DATA SECTION:
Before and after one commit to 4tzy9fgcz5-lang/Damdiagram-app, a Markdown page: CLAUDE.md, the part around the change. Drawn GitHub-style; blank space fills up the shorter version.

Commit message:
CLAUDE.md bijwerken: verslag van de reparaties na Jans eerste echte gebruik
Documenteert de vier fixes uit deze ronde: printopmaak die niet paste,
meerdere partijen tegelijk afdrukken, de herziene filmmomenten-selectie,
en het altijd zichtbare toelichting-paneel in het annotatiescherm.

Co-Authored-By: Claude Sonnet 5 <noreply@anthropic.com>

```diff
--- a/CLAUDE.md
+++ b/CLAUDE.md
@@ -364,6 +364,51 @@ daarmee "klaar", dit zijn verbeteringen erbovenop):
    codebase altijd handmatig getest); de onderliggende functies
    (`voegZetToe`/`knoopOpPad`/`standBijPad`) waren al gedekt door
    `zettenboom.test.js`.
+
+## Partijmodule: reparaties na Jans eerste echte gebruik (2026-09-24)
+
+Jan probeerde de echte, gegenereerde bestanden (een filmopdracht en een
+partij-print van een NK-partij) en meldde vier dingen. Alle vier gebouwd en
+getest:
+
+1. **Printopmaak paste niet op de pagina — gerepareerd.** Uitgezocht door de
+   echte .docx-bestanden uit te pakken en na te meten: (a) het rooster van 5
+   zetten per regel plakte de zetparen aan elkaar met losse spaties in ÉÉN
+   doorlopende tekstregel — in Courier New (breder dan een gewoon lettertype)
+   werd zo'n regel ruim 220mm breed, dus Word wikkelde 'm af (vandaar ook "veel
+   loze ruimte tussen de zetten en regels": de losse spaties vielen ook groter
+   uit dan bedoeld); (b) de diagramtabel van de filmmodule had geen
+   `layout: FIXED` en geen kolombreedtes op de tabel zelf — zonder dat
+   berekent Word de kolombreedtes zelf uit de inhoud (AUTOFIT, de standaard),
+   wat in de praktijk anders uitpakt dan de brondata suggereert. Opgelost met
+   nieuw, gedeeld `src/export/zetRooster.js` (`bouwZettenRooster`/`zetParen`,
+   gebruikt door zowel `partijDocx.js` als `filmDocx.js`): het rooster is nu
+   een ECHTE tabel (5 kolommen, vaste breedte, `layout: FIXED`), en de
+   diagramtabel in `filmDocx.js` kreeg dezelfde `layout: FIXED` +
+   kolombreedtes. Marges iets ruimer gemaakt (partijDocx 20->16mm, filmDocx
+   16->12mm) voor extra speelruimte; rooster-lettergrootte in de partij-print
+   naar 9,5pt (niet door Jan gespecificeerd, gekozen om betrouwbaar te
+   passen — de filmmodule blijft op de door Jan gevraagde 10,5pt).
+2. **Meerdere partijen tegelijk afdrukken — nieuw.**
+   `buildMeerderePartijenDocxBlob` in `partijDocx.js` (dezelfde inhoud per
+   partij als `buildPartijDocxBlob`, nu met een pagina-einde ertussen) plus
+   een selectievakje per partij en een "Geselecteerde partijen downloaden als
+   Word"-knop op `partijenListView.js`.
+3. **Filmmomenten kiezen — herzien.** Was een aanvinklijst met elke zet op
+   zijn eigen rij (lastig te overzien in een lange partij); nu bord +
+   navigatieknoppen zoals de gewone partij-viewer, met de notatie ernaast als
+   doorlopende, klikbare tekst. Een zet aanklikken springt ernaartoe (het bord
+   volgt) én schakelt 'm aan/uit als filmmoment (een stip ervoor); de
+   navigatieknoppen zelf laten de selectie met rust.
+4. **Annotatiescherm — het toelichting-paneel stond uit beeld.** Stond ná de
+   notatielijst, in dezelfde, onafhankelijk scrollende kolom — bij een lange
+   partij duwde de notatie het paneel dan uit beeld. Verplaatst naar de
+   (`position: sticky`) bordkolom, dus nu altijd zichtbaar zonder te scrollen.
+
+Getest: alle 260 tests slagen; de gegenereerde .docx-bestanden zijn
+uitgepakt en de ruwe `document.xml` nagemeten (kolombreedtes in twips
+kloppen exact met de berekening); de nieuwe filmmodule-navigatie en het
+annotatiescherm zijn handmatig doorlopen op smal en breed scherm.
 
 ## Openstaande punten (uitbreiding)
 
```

ASSIGNMENT: Give the listing again, exactly as it was written.

ANSWER SPACE:
Before and after one commit to 4tzy9fgcz5-lang/Damdiagram-app, a Markdown page: CLAUDE.md, the part around the change. Drawn GitHub-style; blank space fills up the shorter version.

Commit message:
CLAUDE.md bijwerken: verslag van de reparaties na Jans eerste echte gebruik
Documenteert de vier fixes uit deze ronde: printopmaak die niet paste,
meerdere partijen tegelijk afdrukken, de herziene filmmomenten-selectie,
en het altijd zichtbare toelichting-paneel in het annotatiescherm.

Co-Authored-By: Claude Sonnet 5 <noreply@anthropic.com>

```diff
--- a/CLAUDE.md
+++ b/CLAUDE.md
@@ -364,6 +364,51 @@ daarmee "klaar", dit zijn verbeteringen erbovenop):
    codebase altijd handmatig getest); de onderliggende functies
    (`voegZetToe`/`knoopOpPad`/`standBijPad`) waren al gedekt door
    `zettenboom.test.js`.
+
+## Partijmodule: reparaties na Jans eerste echte gebruik (2026-09-24)
+
+Jan probeerde de echte, gegenereerde bestanden (een filmopdracht en een
+partij-print van een NK-partij) en meldde vier dingen. Alle vier gebouwd en
+getest:
+
+1. **Printopmaak paste niet op de pagina — gerepareerd.** Uitgezocht door de
+   echte .docx-bestanden uit te pakken en na te meten: (a) het rooster van 5
+   zetten per regel plakte de zetparen aan elkaar met losse spaties in ÉÉN
+   doorlopende tekstregel — in Courier New (breder dan een gewoon lettertype)
+   werd zo'n regel ruim 220mm breed, dus Word wikkelde 'm af (vandaar ook "veel
+   loze ruimte tussen de zetten en regels": de losse spaties vielen ook groter
+   uit dan bedoeld); (b) de diagramtabel van de filmmodule had geen
+   `layout: FIXED` en geen kolombreedtes op de tabel zelf — zonder dat
+   berekent Word de kolombreedtes zelf uit de inhoud (AUTOFIT, de standaard),
+   wat in de praktijk anders uitpakt dan de brondata suggereert. Opgelost met
+   nieuw, gedeeld `src/export/zetRooster.js` (`bouwZettenRooster`/`zetParen`,
+   gebruikt door zowel `partijDocx.js` als `filmDocx.js`): het rooster is nu
+   een ECHTE tabel (5 kolommen, vaste breedte, `layout: FIXED`), en de
+   diagramtabel in `filmDocx.js` kreeg dezelfde `layout: FIXED` +
+   kolombreedtes. Marges iets ruimer gemaakt (partijDocx 20->16mm, filmDocx
+   16->12mm) voor extra speelruimte; rooster-lettergrootte in de partij-print
+   naar 9,5pt (niet door Jan gespecificeerd, gekozen om betrouwbaar te
+   passen — de filmmodule blijft op de door Jan gevraagde 10,5pt).
+2. **Meerdere partijen tegelijk afdrukken — nieuw.**
+   `buildMeerderePartijenDocxBlob` in `partijDocx.js` (dezelfde inhoud per
+   partij als `buildPartijDocxBlob`, nu met een pagina-einde ertussen) plus
+   een selectievakje per partij en een "Geselecteerde partijen downloaden als
+   Word"-knop op `partijenListView.js`.
+3. **Filmmomenten kiezen — herzien.** Was een aanvinklijst met elke zet op
+   zijn eigen rij (lastig te overzien in een lange partij); nu bord +
+   navigatieknoppen zoals de gewone partij-viewer, met de notatie ernaast als
+   doorlopende, klikbare tekst. Een zet aanklikken springt ernaartoe (het bord
+   volgt) én schakelt 'm aan/uit als filmmoment (een stip ervoor); de
+   navigatieknoppen zelf laten de selectie met rust.
+4. **Annotatiescherm — het toelichting-paneel stond uit beeld.** Stond ná de
+   notatielijst, in dezelfde, onafhankelijk scrollende kolom — bij een lange
+   partij duwde de notatie het paneel dan uit beeld. Verplaatst naar de
+   (`position: sticky`) bordkolom, dus nu altijd zichtbaar zonder te scrollen.
+
+Getest: alle 260 tests slagen; de gegenereerde .docx-bestanden zijn
+uitgepakt en de ruwe `document.xml` nagemeten (kolombreedtes in twips
+kloppen exact met de berekening); de nieuwe filmmodule-navigatie en het
+annotatiescherm zijn handmatig doorlopen op smal en breed scherm.
 
 ## Openstaande punten (uitbreiding)
 
```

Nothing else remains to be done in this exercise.